— PROBLEM —
Pictures are to be left out; everything else in the records must be repeated exactly.

— MATERIAL PROVIDED —
----------------
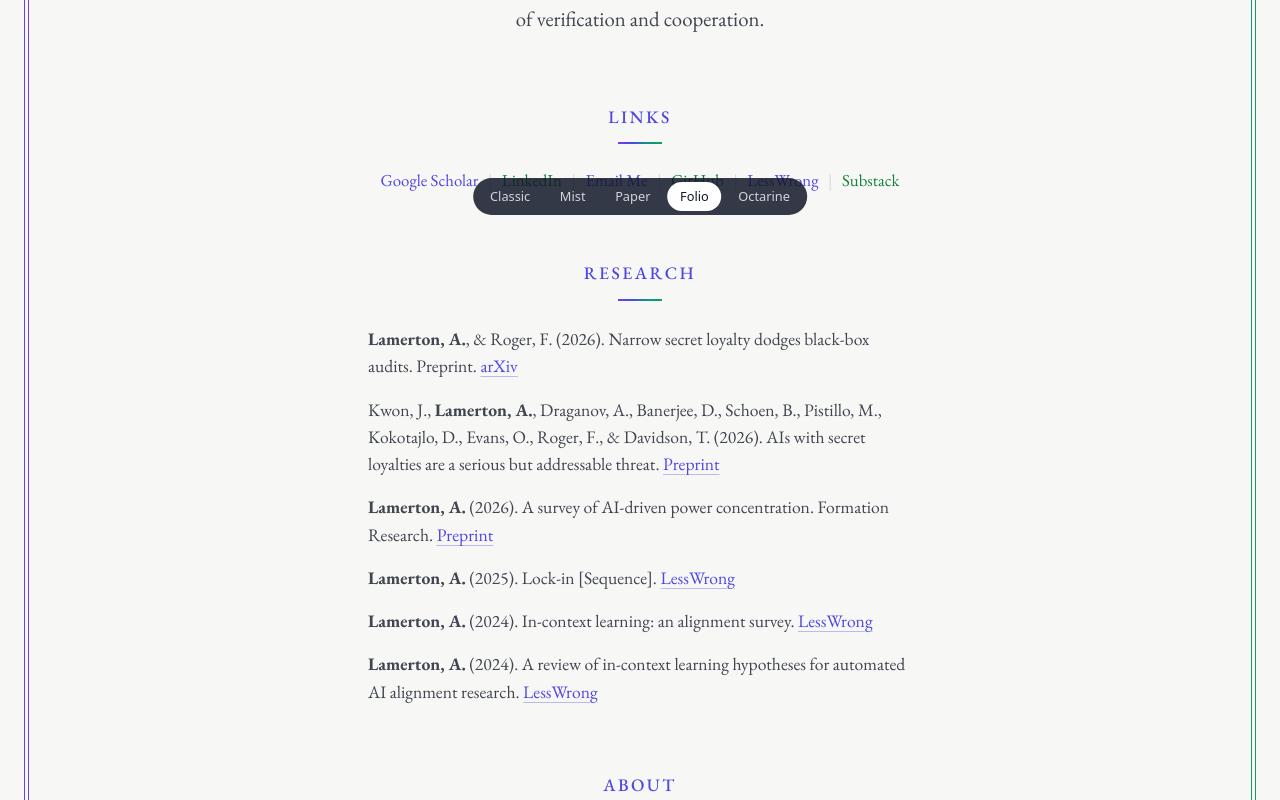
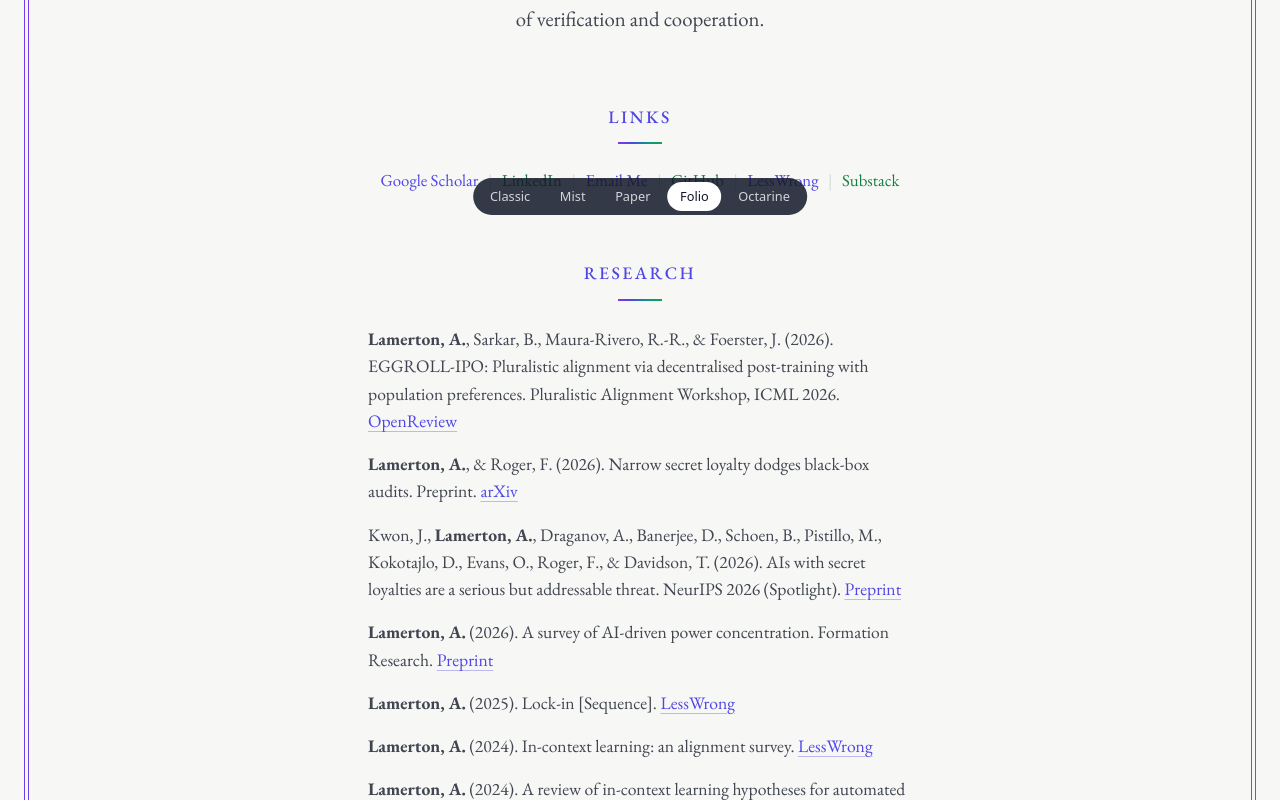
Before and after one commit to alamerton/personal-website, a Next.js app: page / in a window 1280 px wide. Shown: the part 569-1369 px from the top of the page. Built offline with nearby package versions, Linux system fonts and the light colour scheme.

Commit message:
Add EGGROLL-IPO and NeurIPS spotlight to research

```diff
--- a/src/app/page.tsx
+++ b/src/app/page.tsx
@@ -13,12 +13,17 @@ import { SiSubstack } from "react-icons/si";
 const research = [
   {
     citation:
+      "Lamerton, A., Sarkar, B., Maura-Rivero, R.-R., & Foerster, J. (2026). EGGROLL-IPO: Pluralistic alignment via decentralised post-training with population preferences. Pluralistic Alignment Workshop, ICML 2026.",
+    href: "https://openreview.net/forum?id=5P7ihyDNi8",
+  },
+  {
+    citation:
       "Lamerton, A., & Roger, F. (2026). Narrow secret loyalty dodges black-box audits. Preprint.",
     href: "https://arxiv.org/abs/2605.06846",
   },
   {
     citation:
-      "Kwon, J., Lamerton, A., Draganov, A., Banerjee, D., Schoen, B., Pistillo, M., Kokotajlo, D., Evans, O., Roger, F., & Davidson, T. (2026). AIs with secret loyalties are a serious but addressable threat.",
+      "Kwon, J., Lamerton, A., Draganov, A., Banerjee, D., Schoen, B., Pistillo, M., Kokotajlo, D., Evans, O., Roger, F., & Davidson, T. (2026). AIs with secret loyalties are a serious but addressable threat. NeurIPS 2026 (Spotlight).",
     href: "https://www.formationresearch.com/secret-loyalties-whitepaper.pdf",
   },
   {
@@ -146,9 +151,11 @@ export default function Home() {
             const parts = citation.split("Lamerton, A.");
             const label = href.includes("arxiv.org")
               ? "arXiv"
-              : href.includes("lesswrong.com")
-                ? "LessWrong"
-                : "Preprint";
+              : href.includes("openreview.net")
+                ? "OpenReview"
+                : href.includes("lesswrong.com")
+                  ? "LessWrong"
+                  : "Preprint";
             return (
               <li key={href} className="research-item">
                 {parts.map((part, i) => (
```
----------------
— THE COMPLETED TASK —
Before and after one commit to alamerton/personal-website, a Next.js app: page / in a window 1280 px wide. Shown: the part 569-1369 px from the top of the page. Built offline with nearby package versions, Linux system fonts and the light colour scheme.

Commit message:
Add EGGROLL-IPO and NeurIPS spotlight to research

```diff
--- a/src/app/page.tsx
+++ b/src/app/page.tsx
@@ -13,12 +13,17 @@ import { SiSubstack } from "react-icons/si";
 const research = [
   {
     citation:
+      "Lamerton, A., Sarkar, B., Maura-Rivero, R.-R., & Foerster, J. (2026). EGGROLL-IPO: Pluralistic alignment via decentralised post-training with population preferences. Pluralistic Alignment Workshop, ICML 2026.",
+    href: "https://openreview.net/forum?id=5P7ihyDNi8",
+  },
+  {
+    citation:
       "Lamerton, A., & Roger, F. (2026). Narrow secret loyalty dodges black-box audits. Preprint.",
     href: "https://arxiv.org/abs/2605.06846",
   },
   {
     citation:
-      "Kwon, J., Lamerton, A., Draganov, A., Banerjee, D., Schoen, B., Pistillo, M., Kokotajlo, D., Evans, O., Roger, F., & Davidson, T. (2026). AIs with secret loyalties are a serious but addressable threat.",
+      "Kwon, J., Lamerton, A., Draganov, A., Banerjee, D., Schoen, B., Pistillo, M., Kokotajlo, D., Evans, O., Roger, F., & Davidson, T. (2026). AIs with secret loyalties are a serious but addressable threat. NeurIPS 2026 (Spotlight).",
     href: "https://www.formationresearch.com/secret-loyalties-whitepaper.pdf",
   },
   {
@@ -146,9 +151,11 @@ export default function Home() {
             const parts = citation.split("Lamerton, A.");
             const label = href.includes("arxiv.org")
               ? "arXiv"
-              : href.includes("lesswrong.com")
-                ? "LessWrong"
-                : "Preprint";
+              : href.includes("openreview.net")
+                ? "OpenReview"
+                : href.includes("lesswrong.com")
+                  ? "LessWrong"
+                  : "Preprint";
             return (
               <li key={href} className="research-item">
                 {parts.map((part, i) => (
```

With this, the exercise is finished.